Melanomas are often associated with older grey horses: many affected horses continue to enjoy long and successful careers with the tumors having little effect on their quality of life.
The melanomas are usually benign and grow very slowly, although in a small number of horses they can be annoying and ultimately can be fatal. Typical candidates are grey horses older than 5 or 6 years old and approximately 80% of all grey horses will develop a melanoma when they are over 15 years old. Usually they are noticed as firm, grey or black growths on one of the following body areas :
- under the tail and around the anus
- on the head below the ear and behind the jaw bone
- sometimes on the genitalia
- less frequently on the limbs and neck
- occasionally on the eyelid or within the eye

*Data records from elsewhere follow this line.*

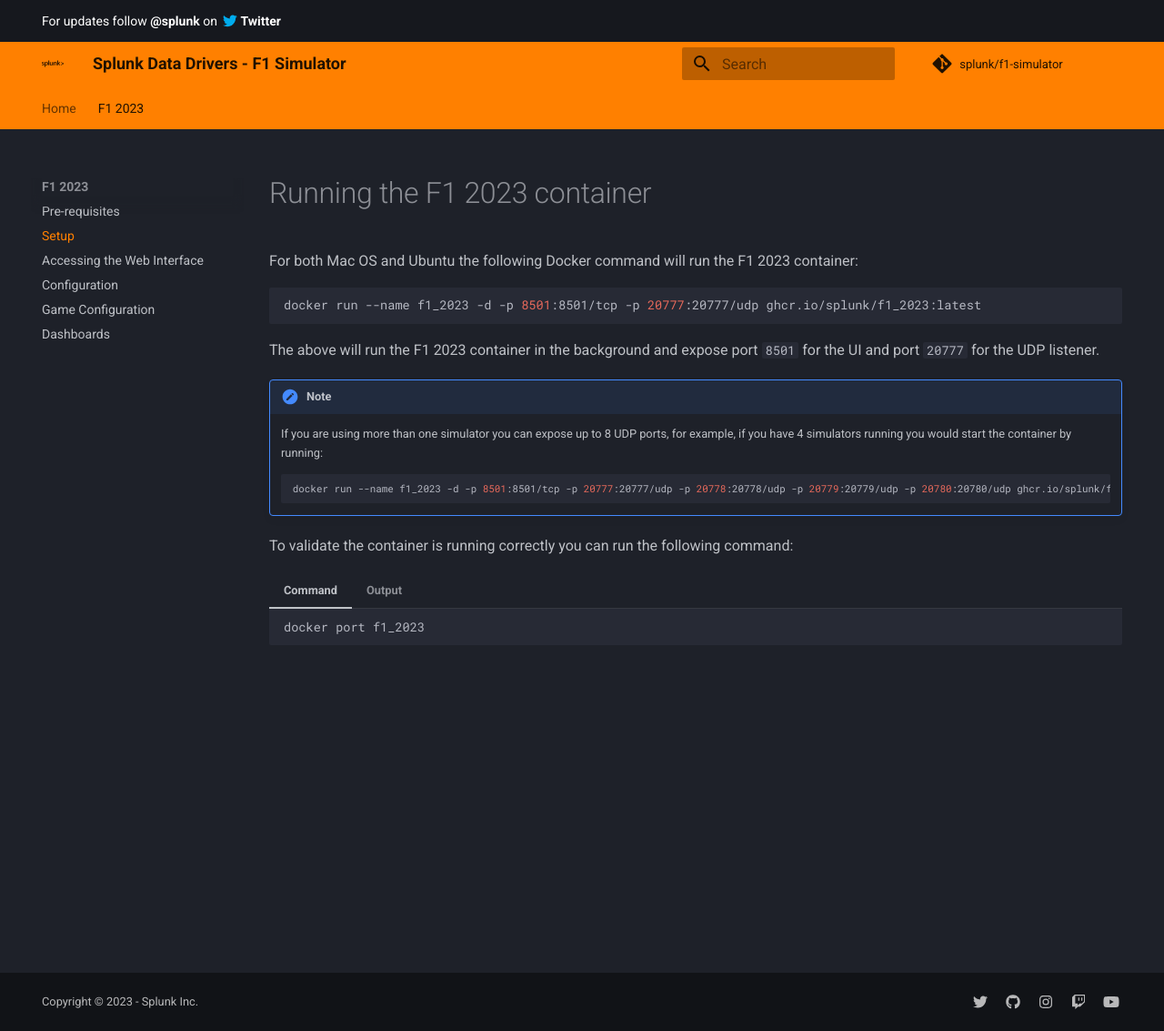
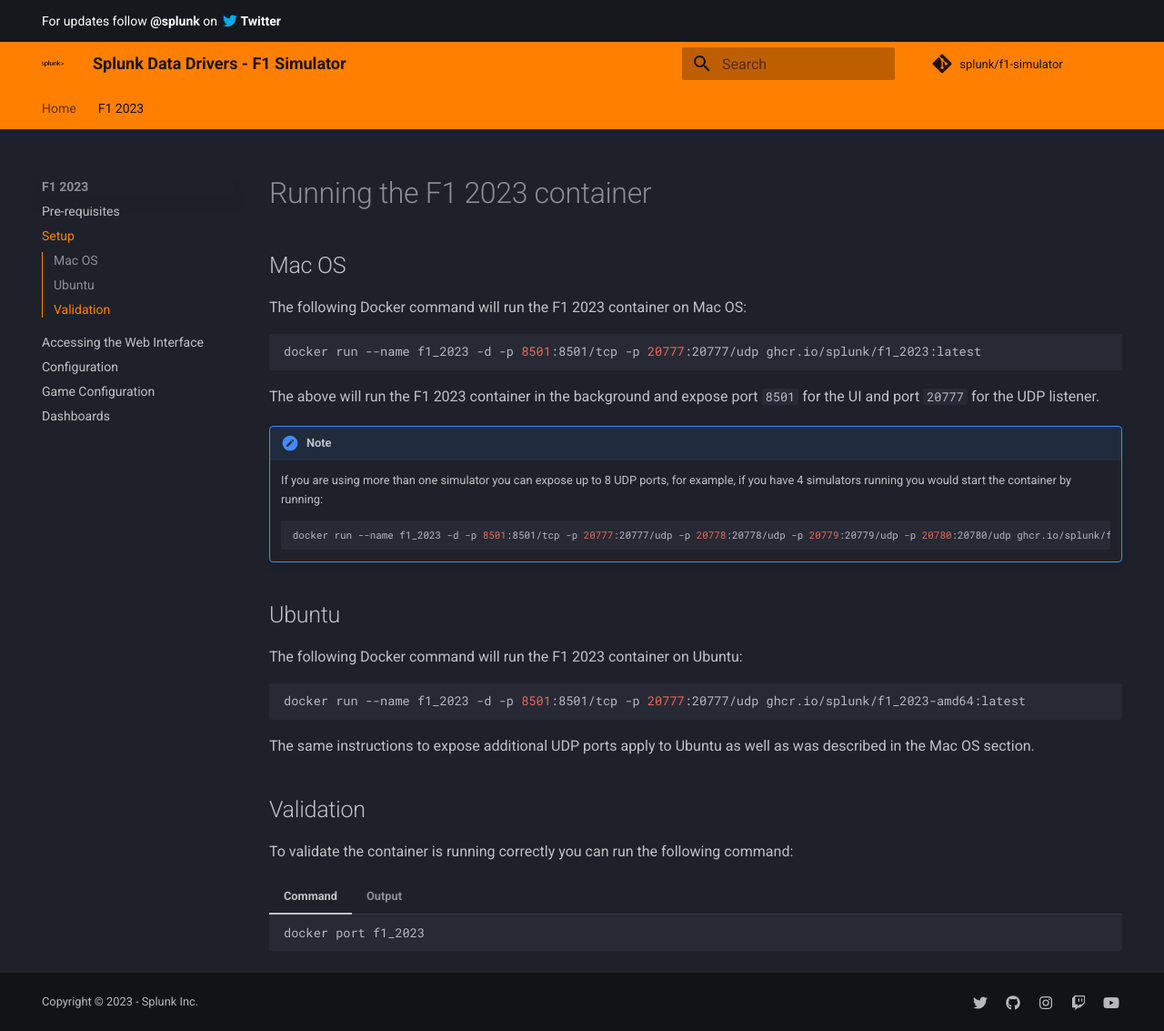
Before and after one commit to splunk/f1-simulator, an MkDocs documentation site: the page built from docs/f1_2023/setup.md, in a window 1280 px wide and 1133 px high. Shown: the whole window at 91% size. Built offline with MkDocs 1.6.1 and Material for MkDocs 9.7.7, drawn with Linux system fonts in a browser that asks for light colours; comment, search, counter and statistics services are not loaded.

Commit message:
Support for Ubuntu

````diff
--- a/docs/f1_2023/setup.md
+++ b/docs/f1_2023/setup.md
@@ -1,6 +1,8 @@
 # Running the F1 2023 container
 
-For both Mac OS and Ubuntu the following Docker command will run the F1 2023 container:
+## Mac OS
+
+The following Docker command will run the F1 2023 container on Mac OS:
 
 ```bash
 docker run --name f1_2023 -d -p 8501:8501/tcp -p 20777:20777/udp ghcr.io/splunk/f1_2023:latest
@@ -16,6 +18,18 @@
     docker run --name f1_2023 -d -p 8501:8501/tcp -p 20777:20777/udp -p 20778:20778/udp -p 20779:20779/udp -p 20780:20780/udp ghcr.io/splunk/f1_2023:latest
     ```
 
+## Ubuntu
+
+The following Docker command will run the F1 2023 container on Ubuntu:
+
+```bash
+docker run --name f1_2023 -d -p 8501:8501/tcp -p 20777:20777/udp ghcr.io/splunk/f1_2023-amd64:latest
+```
+
+The same instructions to expose additional UDP ports apply to Ubuntu as well as was described in the Mac OS section.
+
+## Validation
+
 To validate the container is running correctly you can run the following command:
 
 === "Command"
````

Often owners will notice a small solitary nodule beneath the skin but over time, sometimes many years, other nodules may appear and the growths join up to form a multi-nodular mass that may ulcerate through the skin.
Melanomas around the tail and anus may become ulcerated and keeping these areas clean and hygienic is important. In addition, effective fly control in the summer months can help.
Types of melanomas
Melanomas are caused by a disturbance in melanin metabolism, but it is difficult to predict how a particular nodule is going to progress over time.
The vast majority of melanomas remain benign throughout the life of the horse and grow slowly over a number of years. They rarely spread, although the lump itself may increase in size and become a problem in some areas.
The less common sequence of events is that the slow-growing melanoma suddenly becomes malignant and spreads via the blood or lymph to other sites within the body such as the liver, spleen and lungs.
Very rarely, melanomas can be malignant as soon as they form and in these unfortunate cases, the condition progresses rapidly.
Treatment varies according to the type of the melanoma. Over the years several different types of treatment have been tried, with varying levels of success. Surgery can be used for small solitary nodules but this is not always an option due to the size and position of the growth.
Cryosurgery , radiotherapy, chemotherapy and injections of BCG vaccine into the melanoma have all had mixed results. A practical, successful and reliable method of treating melanomas is yet to be found.